** TASK TO CARRY OUT **
Copy out the lines of the material that include the string "response".

** DATASET ENTRIES **

────

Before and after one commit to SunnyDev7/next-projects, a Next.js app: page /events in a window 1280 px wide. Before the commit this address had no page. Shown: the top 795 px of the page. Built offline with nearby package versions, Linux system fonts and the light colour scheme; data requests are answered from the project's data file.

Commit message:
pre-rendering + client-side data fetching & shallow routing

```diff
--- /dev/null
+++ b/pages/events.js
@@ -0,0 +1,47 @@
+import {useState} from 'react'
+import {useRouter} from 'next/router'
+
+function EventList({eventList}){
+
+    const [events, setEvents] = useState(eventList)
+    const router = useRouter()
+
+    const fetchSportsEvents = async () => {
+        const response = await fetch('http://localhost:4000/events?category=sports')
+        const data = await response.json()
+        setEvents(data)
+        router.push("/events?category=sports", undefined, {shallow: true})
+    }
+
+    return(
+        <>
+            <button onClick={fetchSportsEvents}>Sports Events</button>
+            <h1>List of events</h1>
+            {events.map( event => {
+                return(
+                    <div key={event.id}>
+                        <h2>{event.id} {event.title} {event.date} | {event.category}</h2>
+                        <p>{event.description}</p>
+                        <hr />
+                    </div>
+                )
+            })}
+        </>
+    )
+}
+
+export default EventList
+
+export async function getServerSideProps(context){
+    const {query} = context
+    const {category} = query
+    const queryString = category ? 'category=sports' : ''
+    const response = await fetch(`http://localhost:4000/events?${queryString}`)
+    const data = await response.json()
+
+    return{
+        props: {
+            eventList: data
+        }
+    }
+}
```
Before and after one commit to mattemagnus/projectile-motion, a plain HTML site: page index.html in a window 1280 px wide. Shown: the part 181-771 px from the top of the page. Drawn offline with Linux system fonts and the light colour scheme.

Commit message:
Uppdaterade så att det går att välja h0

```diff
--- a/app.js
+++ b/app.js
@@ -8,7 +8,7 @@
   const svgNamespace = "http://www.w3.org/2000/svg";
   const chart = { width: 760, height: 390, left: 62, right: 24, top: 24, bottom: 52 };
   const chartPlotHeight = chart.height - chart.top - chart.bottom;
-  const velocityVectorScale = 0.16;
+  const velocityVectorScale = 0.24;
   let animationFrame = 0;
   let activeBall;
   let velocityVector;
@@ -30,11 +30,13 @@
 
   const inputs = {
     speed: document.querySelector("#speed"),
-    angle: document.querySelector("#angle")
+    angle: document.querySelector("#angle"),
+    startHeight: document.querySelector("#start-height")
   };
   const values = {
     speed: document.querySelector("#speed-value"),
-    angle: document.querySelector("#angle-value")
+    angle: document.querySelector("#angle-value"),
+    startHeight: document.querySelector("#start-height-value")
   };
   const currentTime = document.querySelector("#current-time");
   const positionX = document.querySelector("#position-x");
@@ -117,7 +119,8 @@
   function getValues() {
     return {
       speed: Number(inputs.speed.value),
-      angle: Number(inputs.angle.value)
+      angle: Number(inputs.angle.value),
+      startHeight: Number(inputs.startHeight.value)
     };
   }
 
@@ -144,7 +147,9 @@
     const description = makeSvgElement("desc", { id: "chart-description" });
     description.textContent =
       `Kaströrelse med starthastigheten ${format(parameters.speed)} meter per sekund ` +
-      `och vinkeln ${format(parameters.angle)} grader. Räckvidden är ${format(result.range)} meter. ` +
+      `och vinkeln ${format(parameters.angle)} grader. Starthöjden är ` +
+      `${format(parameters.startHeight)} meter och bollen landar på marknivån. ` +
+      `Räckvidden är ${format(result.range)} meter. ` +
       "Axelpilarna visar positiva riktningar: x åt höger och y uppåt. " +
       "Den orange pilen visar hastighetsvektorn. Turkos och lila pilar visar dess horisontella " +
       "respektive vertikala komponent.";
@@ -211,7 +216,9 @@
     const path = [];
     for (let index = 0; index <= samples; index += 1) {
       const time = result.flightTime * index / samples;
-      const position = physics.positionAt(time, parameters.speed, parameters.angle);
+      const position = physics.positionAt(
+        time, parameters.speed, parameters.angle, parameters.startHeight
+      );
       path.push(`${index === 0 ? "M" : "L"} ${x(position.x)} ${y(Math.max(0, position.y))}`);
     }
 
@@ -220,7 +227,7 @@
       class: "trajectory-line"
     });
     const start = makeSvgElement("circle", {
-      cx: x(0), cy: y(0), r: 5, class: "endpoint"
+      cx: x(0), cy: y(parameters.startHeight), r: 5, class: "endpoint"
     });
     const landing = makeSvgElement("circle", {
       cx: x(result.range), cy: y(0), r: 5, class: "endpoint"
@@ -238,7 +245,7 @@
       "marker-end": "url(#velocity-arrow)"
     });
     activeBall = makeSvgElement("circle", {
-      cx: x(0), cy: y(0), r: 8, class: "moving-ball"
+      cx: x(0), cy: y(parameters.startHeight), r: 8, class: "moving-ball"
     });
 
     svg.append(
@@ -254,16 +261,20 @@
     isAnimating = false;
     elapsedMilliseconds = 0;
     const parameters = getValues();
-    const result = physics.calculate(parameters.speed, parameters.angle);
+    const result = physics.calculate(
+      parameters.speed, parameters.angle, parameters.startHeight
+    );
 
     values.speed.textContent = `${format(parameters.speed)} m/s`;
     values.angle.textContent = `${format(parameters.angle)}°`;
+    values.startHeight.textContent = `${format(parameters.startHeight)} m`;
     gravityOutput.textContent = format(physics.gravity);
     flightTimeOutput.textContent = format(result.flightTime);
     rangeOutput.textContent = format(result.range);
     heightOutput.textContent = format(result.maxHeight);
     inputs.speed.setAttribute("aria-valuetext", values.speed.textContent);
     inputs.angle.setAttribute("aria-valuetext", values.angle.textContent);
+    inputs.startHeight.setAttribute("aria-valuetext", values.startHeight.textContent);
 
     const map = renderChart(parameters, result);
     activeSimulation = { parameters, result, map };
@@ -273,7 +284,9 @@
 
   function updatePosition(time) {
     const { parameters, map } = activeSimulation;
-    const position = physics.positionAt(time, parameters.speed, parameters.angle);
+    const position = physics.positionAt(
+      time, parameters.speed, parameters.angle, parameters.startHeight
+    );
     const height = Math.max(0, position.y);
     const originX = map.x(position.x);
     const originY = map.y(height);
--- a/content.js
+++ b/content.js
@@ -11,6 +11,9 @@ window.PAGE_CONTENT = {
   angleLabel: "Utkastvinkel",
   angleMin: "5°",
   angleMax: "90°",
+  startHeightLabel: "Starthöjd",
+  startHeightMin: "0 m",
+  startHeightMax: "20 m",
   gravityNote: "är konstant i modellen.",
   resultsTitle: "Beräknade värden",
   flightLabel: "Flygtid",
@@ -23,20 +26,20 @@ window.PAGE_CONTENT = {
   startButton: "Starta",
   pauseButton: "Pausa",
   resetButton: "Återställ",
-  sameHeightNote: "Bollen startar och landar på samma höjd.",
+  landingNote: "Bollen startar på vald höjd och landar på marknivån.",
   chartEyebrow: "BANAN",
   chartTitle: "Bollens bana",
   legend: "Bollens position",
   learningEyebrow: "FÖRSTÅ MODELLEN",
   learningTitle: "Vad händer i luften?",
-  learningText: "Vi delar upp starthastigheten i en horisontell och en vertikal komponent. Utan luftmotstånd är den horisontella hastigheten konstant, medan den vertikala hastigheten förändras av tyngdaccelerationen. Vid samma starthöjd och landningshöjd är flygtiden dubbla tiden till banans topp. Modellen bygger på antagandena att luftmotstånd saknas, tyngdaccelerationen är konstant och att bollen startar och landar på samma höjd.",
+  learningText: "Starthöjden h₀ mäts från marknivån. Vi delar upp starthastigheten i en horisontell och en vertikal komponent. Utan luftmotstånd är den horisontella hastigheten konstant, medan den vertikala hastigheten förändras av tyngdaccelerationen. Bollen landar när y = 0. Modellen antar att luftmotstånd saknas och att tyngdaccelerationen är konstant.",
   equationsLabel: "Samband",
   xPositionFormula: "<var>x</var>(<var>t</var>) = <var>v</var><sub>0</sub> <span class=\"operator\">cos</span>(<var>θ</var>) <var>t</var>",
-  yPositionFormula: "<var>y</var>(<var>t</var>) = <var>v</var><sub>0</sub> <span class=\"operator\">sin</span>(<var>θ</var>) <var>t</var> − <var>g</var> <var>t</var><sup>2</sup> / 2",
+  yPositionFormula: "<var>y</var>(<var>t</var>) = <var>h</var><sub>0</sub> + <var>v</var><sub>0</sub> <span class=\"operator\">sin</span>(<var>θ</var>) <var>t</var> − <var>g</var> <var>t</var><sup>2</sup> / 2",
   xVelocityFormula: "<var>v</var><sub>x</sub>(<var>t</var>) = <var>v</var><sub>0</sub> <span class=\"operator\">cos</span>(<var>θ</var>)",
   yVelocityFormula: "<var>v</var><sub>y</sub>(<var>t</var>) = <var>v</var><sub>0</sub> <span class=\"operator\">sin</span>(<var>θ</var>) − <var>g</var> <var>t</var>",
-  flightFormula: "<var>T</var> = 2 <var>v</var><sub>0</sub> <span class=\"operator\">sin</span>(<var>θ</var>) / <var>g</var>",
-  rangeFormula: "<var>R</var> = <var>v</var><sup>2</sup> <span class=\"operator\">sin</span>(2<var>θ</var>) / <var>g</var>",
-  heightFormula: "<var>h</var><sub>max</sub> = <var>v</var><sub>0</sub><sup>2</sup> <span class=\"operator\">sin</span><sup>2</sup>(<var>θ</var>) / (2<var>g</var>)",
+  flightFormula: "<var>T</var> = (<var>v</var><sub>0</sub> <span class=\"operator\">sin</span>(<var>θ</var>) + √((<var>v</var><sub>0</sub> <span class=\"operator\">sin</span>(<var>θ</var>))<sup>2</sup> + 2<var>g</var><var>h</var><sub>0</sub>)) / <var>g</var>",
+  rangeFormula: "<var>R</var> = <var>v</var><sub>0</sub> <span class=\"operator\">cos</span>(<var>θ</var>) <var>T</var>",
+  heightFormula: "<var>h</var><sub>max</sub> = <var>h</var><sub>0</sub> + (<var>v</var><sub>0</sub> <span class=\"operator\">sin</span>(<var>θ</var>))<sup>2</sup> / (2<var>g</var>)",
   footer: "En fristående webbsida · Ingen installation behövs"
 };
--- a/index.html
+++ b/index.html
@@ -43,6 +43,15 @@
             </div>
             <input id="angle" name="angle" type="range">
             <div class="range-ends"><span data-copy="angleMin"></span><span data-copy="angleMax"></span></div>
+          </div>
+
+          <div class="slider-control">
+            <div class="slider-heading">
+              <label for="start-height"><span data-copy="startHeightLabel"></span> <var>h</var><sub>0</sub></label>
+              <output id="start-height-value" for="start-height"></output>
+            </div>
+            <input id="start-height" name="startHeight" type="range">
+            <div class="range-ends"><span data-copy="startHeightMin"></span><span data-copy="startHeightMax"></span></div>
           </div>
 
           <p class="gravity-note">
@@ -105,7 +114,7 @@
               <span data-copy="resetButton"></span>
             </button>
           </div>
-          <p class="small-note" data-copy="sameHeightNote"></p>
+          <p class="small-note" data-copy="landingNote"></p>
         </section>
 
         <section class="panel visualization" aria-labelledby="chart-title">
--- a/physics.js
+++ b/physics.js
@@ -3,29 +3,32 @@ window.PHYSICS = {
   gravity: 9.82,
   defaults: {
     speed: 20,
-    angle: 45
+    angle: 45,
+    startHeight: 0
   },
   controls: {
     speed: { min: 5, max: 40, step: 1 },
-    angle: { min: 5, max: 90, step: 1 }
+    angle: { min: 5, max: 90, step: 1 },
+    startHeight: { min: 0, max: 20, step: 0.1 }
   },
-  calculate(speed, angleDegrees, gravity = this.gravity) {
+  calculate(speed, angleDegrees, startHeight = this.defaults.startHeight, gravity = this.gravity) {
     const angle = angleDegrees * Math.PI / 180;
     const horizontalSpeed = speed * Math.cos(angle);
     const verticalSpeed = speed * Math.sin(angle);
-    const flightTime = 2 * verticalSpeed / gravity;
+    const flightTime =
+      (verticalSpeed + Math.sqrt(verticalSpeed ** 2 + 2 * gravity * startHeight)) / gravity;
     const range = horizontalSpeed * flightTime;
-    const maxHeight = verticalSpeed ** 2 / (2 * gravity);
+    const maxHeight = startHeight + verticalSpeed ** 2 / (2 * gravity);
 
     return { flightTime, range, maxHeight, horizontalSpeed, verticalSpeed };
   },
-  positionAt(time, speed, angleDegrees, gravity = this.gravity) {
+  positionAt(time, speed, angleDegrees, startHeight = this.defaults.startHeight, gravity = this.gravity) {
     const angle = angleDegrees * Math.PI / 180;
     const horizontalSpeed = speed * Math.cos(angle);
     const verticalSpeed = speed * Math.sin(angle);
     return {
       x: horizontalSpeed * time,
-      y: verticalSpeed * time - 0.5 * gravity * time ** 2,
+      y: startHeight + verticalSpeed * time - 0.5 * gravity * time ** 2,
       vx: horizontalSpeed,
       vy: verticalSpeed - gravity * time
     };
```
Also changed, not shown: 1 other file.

────

** WRITTEN SOLUTION **
+        const response = await fetch('http://localhost:4000/events?category=sports')
+        const data = await response.json()
+    const response = await fetch(`http://localhost:4000/events?${queryString}`)
+    const data = await response.json()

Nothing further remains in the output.